At the end of the 19th century the Swedish Socialist Women’s Movement emerged and started to address issues such as legal rights, childcare, sexuality, universal suffrage, ownership and women’s representation in society. As women in Sweden were not acknowledged as legal political subjects till 1921, this was a time when all political activities that women were involved in could be seen as potentially subversive. The emerging movement used among other things posters to call out to women, magazines to discuss politics, and photographs of and by socialist women’s to build alliances and fight for women’s political positions.
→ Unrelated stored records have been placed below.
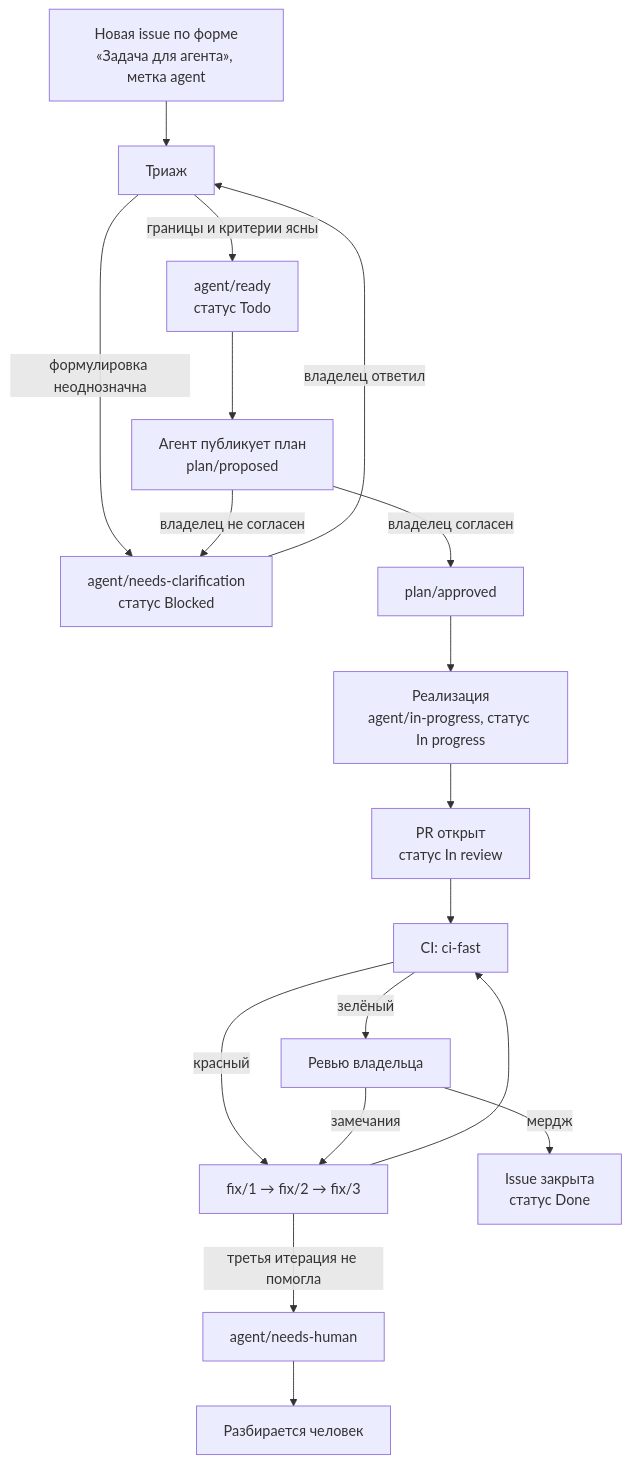
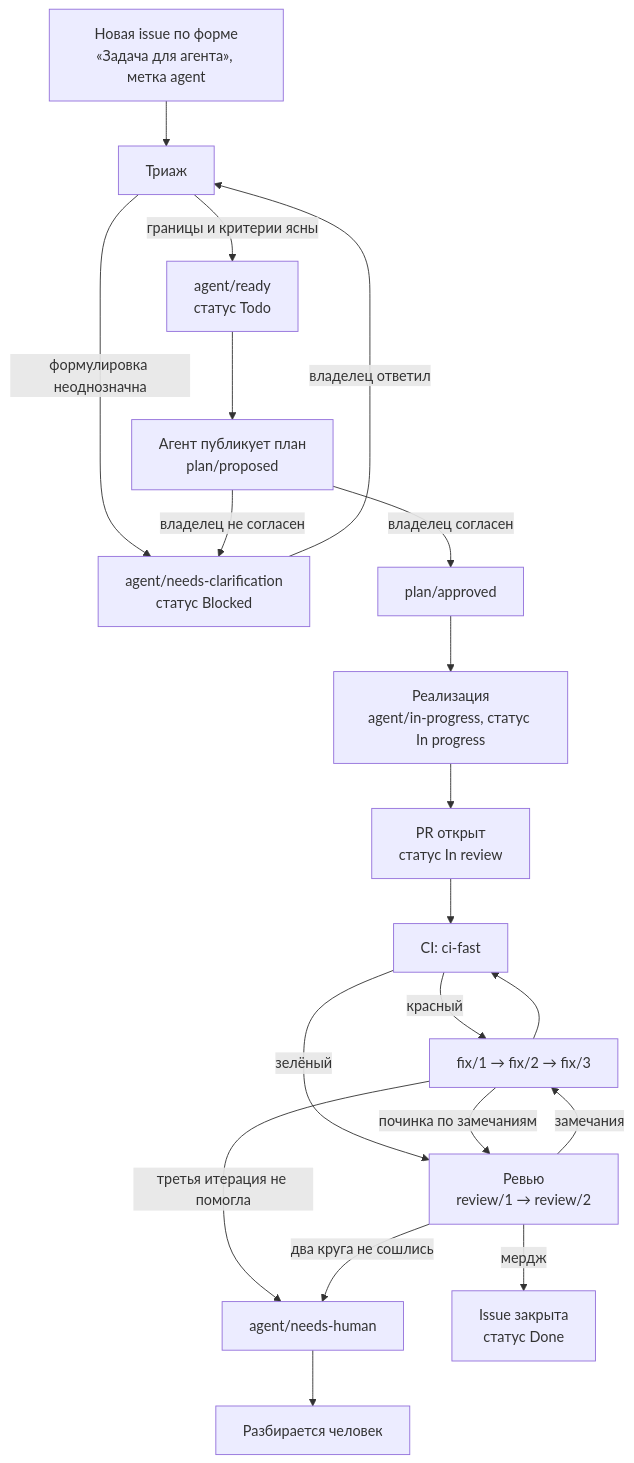
Before and after one commit to k-kuzmin/domovoy: the diagram in docs/pipeline.md, drawn with Mermaid. The commit also changed other lines of this file and 6 other files, not shown here.

````diff
--- a/docs/pipeline.md
+++ b/docs/pipeline.md
@@ -42,20 +42,22 @@
 ```mermaid
 flowchart TD
     issue["Новая issue по форме<br/>«Задача для агента», метка agent"] --> triage["Триаж"]
     triage -->|формулировка неоднозначна| clar["agent/needs-clarification<br/>статус Blocked"]
     clar -->|владелец ответил| triage
     triage -->|границы и критерии ясны| ready["agent/ready<br/>статус Todo"]
     ready --> plan["Агент публикует план<br/>plan/proposed"]
     plan -->|владелец не согласен| clar
     plan -->|владелец согласен| approved["plan/approved"]
     approved --> impl["Реализация<br/>agent/in-progress, статус In progress"]
     impl --> pr["PR открыт<br/>статус In review"]
     pr --> ci["CI: ci-fast"]
     ci -->|красный| fix["fix/1 → fix/2 → fix/3"]
     fix --> ci
     fix -->|третья итерация не помогла| human["agent/needs-human"]
-    ci -->|зелёный| review["Ревью владельца"]
+    ci -->|зелёный| review["Ревью<br/>review/1 → review/2"]
     review -->|замечания| fix
+    fix -->|починка по замечаниям| review
+    review -->|два круга не сошлись| human
     review -->|мердж| done["Issue закрыта<br/>статус Done"]
     human --> owner["Разбирается человек"]
 ```
````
What can we learn today from the socialist women’s struggles in the early 20th century.
Yvonne Bezerra de Mello: “Teaching with the Mind”
For the past 35 years I have been researching about cognitive problems in children and youth living in countries at war and urban conflict zones.
My focus has always been to find out and understand what hinders learning abilities in these communities.
My initial research in the early 70’s comprised the children of foreign immigrants in France – where I studied philology and linguistics – and also in 5 different African countries in constant war.
I found out that even back then, traditional school system didn’t allow those kids with cognitive blockages to learn and develop well in school.
Since most cognitive blocks have an emotional background, I started to develop a methodology to improve what I call “classroom management”, geared towards making those kids brains work in a way to properly retain information.
As neuroscience discoveries improved I started to elaborate a whole teaching pedagogy that could recover those cognitive blocked kids through a different approach to the traditional school curriculum.
This is how the UERК-MELLO Pedagogy was born, later becoming official public policy for all public school in the city of Rio de Janeiro in 2005 and then official part of the pedagogical program of the “School of Tomorrow” project in 2008, having also spread to many other cities in Brazil and abroad.
Kamau Patton – “Fractured By the Pure Empty Form of Time”
A sound performance for voice and electronics which explores themes of language, communication, words, sounds, pitch.
“Each human being knows but one infinity. In this one infinite space and time each human reference resides- unlike any other human being’s reference. Nothing matches everything and everything matches nothing.” – Herbert Brun